» **Data records**:
▼

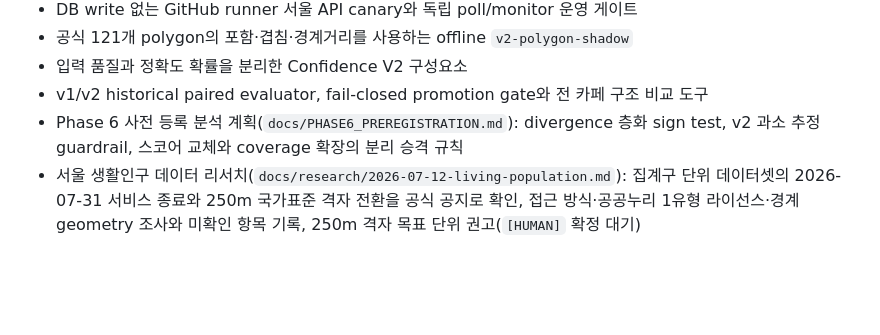
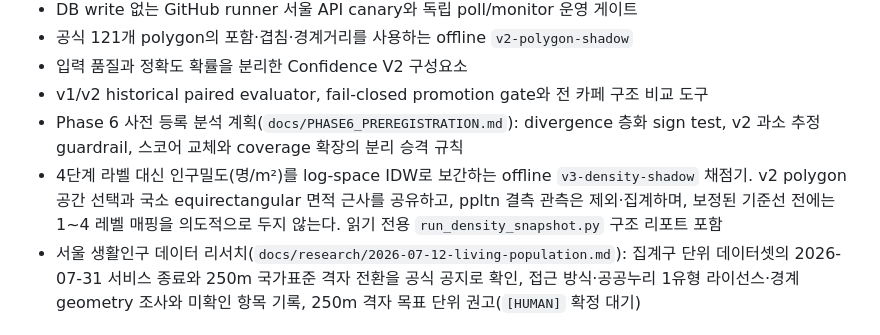
Before and after one commit to Jaemani/BusyCafe, a Markdown page: docs/CHANGELOG.md, the part around the change. Drawn GitHub-style; blank space fills up the shorter version.

```diff
--- a/docs/CHANGELOG.md
+++ b/docs/CHANGELOG.md
@@ -16,6 +16,10 @@
 - v1/v2 historical paired evaluator, fail-closed promotion gate와 전 카페 구조 비교 도구
 - Phase 6 사전 등록 분석 계획(`docs/PHASE6_PREREGISTRATION.md`): divergence 층화
   sign test, v2 과소 추정 guardrail, 스코어 교체와 coverage 확장의 분리 승격 규칙
+- 4단계 라벨 대신 인구밀도(명/m²)를 log-space IDW로 보간하는 offline
+  `v3-density-shadow` 채점기. v2 polygon 공간 선택과 국소 equirectangular 면적 근사를
+  공유하고, ppltn 결측 관측은 제외·집계하며, 보정된 기준선 전에는 1~4 레벨 매핑을
+  의도적으로 두지 않는다. 읽기 전용 `run_density_snapshot.py` 구조 리포트 포함
 - 서울 생활인구 데이터 리서치(`docs/research/2026-07-12-living-population.md`):
   집계구 단위 데이터셋의 2026-07-31 서비스 종료와 250m 국가표준 격자 전환을 공식
   공지로 확인, 접근 방식·공공누리 1유형 라이선스·경계 geometry 조사와 미확인 항목 기록,
```
Also changed, not shown: docs/VERIFICATION.md (+21 -0 lines).
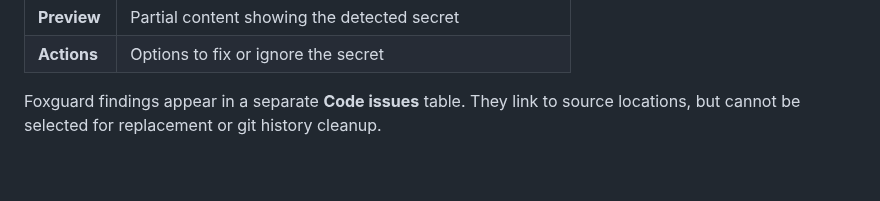
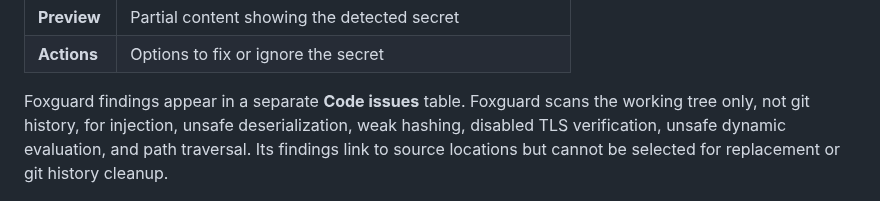
Before and after one commit to nikolareljin/leak-lock, a Markdown page: docs/USER_GUIDE.md, the part around the change. Rendered like a GitHub page; blank space fills up the shorter version.

```diff
--- a/docs/USER_GUIDE.md
+++ b/docs/USER_GUIDE.md
@@ -111,8 +111,10 @@ The results appear in a detailed table with the following columns:
 | **Preview** | Partial content showing the detected secret |
 | **Actions** | Options to fix or ignore the secret |
 
-Foxguard findings appear in a separate **Code issues** table. They link to source locations,
-but cannot be selected for replacement or git history cleanup.
+Foxguard findings appear in a separate **Code issues** table. Foxguard scans the working
+tree only, not git history, for injection, unsafe deserialization, weak hashing, disabled
+TLS verification, unsafe dynamic evaluation, and path traversal. Its findings link to
+source locations but cannot be selected for replacement or git history cleanup.
 
 ![Code issues](website/img/code-issues.png)
 
```
Also changed, not shown: README.md (+5 -3 lines), docs/SCANNING_ENGINES.md (+8 -5 lines).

▲

» **Assignment**: All the lines above are to be reproduced exactly, except the pictures.

» **Answer section**:
Before and after one commit to Jaemani/BusyCafe, a Markdown page: docs/CHANGELOG.md, the part around the change. Drawn GitHub-style; blank space fills up the shorter version.

```diff
--- a/docs/CHANGELOG.md
+++ b/docs/CHANGELOG.md
@@ -16,6 +16,10 @@
 - v1/v2 historical paired evaluator, fail-closed promotion gate와 전 카페 구조 비교 도구
 - Phase 6 사전 등록 분석 계획(`docs/PHASE6_PREREGISTRATION.md`): divergence 층화
   sign test, v2 과소 추정 guardrail, 스코어 교체와 coverage 확장의 분리 승격 규칙
+- 4단계 라벨 대신 인구밀도(명/m²)를 log-space IDW로 보간하는 offline
+  `v3-density-shadow` 채점기. v2 polygon 공간 선택과 국소 equirectangular 면적 근사를
+  공유하고, ppltn 결측 관측은 제외·집계하며, 보정된 기준선 전에는 1~4 레벨 매핑을
+  의도적으로 두지 않는다. 읽기 전용 `run_density_snapshot.py` 구조 리포트 포함
 - 서울 생활인구 데이터 리서치(`docs/research/2026-07-12-living-population.md`):
   집계구 단위 데이터셋의 2026-07-31 서비스 종료와 250m 국가표준 격자 전환을 공식
   공지로 확인, 접근 방식·공공누리 1유형 라이선스·경계 geometry 조사와 미확인 항목 기록,
```
Also changed, not shown: docs/VERIFICATION.md (+21 -0 lines).
Before and after one commit to nikolareljin/leak-lock, a Markdown page: docs/USER_GUIDE.md, the part around the change. Rendered like a GitHub page; blank space fills up the shorter version.

```diff
--- a/docs/USER_GUIDE.md
+++ b/docs/USER_GUIDE.md
@@ -111,8 +111,10 @@ The results appear in a detailed table with the following columns:
 | **Preview** | Partial content showing the detected secret |
 | **Actions** | Options to fix or ignore the secret |
 
-Foxguard findings appear in a separate **Code issues** table. They link to source locations,
-but cannot be selected for replacement or git history cleanup.
+Foxguard findings appear in a separate **Code issues** table. Foxguard scans the working
+tree only, not git history, for injection, unsafe deserialization, weak hashing, disabled
+TLS verification, unsafe dynamic evaluation, and path traversal. Its findings link to
+source locations but cannot be selected for replacement or git history cleanup.
 
 ![Code issues](website/img/code-issues.png)
 
```
Also changed, not shown: README.md (+5 -3 lines), docs/SCANNING_ENGINES.md (+8 -5 lines).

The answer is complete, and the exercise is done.